Darryl Robinson, a freshman at Georgetown University studying health-care management and policy, was recently featured in the Washington Post, giving an account of his first year at Georgetown University and the struggles he overcame to get there. The focus of the article, “I excelled in D.C. schools. But I wasn’t ready for college,” was about how our high schools do, or many times do not, prepare students for college. To many, Darryl Robinson was just another young African American male being raised by his grandmother and would never go very far. Darryl stated that “failure was more believable than achievement” for someone in his situation. No one challenged him to think for himself or develop his own ideas, only memorize and recall information. Darryl recalled that his teachers would accuse him of cheating, even though his grandmother would stay up at night and help him study basic math so he would do well on tests. Those doubts, and his grandmother’s support, drove Darryl to want to be more than what was expected of him, and he received a full scholarship to Georgetown University.

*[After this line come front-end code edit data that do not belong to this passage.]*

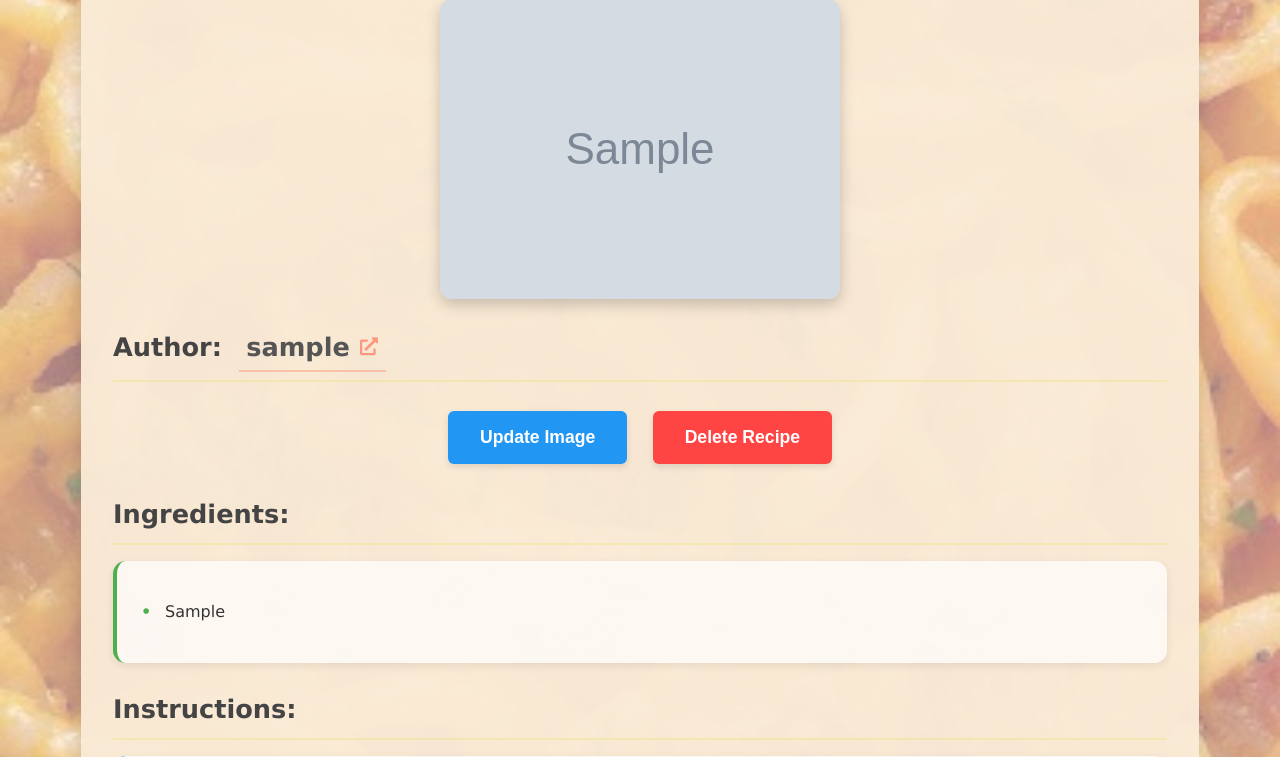
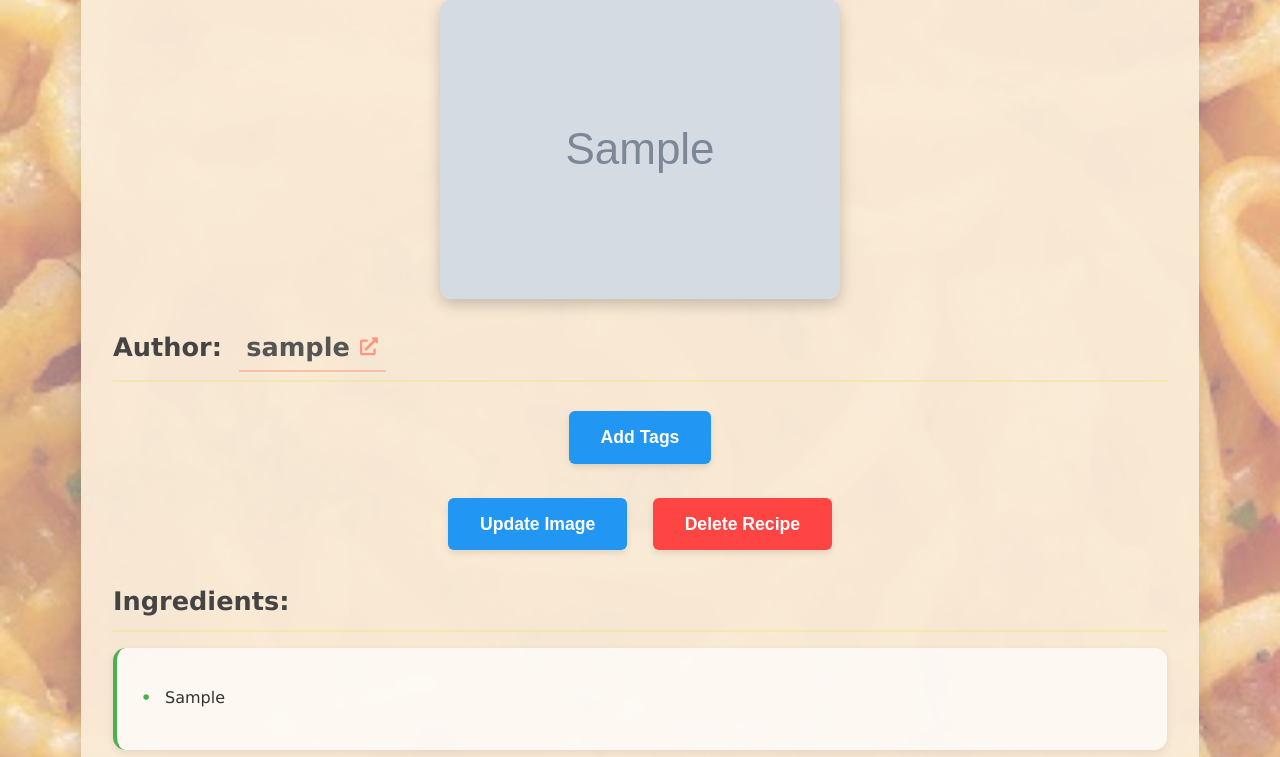
Before and after one commit to MySTerY1747/FlavorFolio, a Django app: page /recipe/1/ in a window 1280 px wide. Shown: the part 354-1111 px from the top of the page. Run offline with Django 5.2, Linux system fonts and the light colour scheme; a user stored in the database is signed in; tables that the repository leaves empty hold one stand-in row (values such as "Sample post"); grey boxes marked "Sample" are stand-in pictures; some libraries are stand-ins or nearby versions.

Commit message:
add new page to add new or existing tags to a recipe if authenticated

```diff
--- a/flavorfolio/recipes/urls.py
+++ b/flavorfolio/recipes/urls.py
@@ -30,4 +30,5 @@ urlpatterns = [
     ),
     path("add_comment/<int:recipe_id>/", views.add_comment, name="add_comment"),
     path("add_tag/", views.add_tag, name="add_tag"),
+    path("recipe/<int:recipe_id>/add_tags/", views.add_tags, name="add_tags"),
 ]
--- a/flavorfolio/recipes/views.py
+++ b/flavorfolio/recipes/views.py
@@ -296,3 +296,27 @@ def add_tag(request):
     else:
         form = AddTagForm()
     return render(request, "recipes/add_tag.html", {"form": form})
+
+
+@login_required
+def add_tags(request, recipe_id):
+    recipe = get_object_or_404(Recipe, id=recipe_id)
+    if request.method == "POST":
+        form = AddTagsForm(request.POST)
+        if form.is_valid():
+            # Add existing tags
+            for tag in form.cleaned_data["existing_tags"]:
+                tag.recipes.add(recipe)
+
+            # Add new tags
+            if form.cleaned_data["new_tags"]:
+                for tag_name in [
+                    name.strip() for name in form.cleaned_data["new_tags"].split(",")
+                ]:
+                    tag, created = Tag.objects.get_or_create(name=tag_name.title())
+                    tag.recipes.add(recipe)
+
+            return redirect(reverse("recipes:recipe", args=[recipe_id]))
+    else:
+        form = AddTagsForm()
+    return render(request, "recipes/add_tags.html", {"form": form, "recipe": recipe})
--- a/flavorfolio/templates/recipes/recipe.html
+++ b/flavorfolio/templates/recipes/recipe.html
@@ -22,6 +22,15 @@ FlavourFolio - {{ recipe.title }}
     <i class="fas fa-external-link-alt"></i>
   </a>
 </h1>
+
+{% if user.is_authenticated %}
+<div class="action-buttons">
+    <a href="{% url 'recipes:add_tags' recipe.id %}">
+        <button class="update-image-button">Add Tags</button>
+    </a>
+</div>
+{% endif %}
+
 {% if user == recipe.user %}
 <div class="action-buttons">
     <button class="update-image-button" onclick="toggleImageForm()">Update Image</button>
```
Also changed, not shown: flavorfolio/recipes/forms.py (+12 -0 lines), flavorfolio/templates/recipes/add_tags.html (added, +30 -0 lines).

Darryl has countless examples of adults that looked at him and assumed he would not succeed, but his grandmother did just the opposite. Even today, she calls her 19 year old grandson daily to check in and offer moral support. Darryl’s grandmother taught him to value education, leading by example as she helped him study each night. Generations United would like to not only highlight the importance of grandparents that give children a safe place to live, but also those that take the extra time and effort to become parents once more and teach their children how to believe in themselves. Darryl took this lesson to heart and is today working hard at Georgetown University, alongside the students he once admired for having the chance to attend one of the nation’s best universities.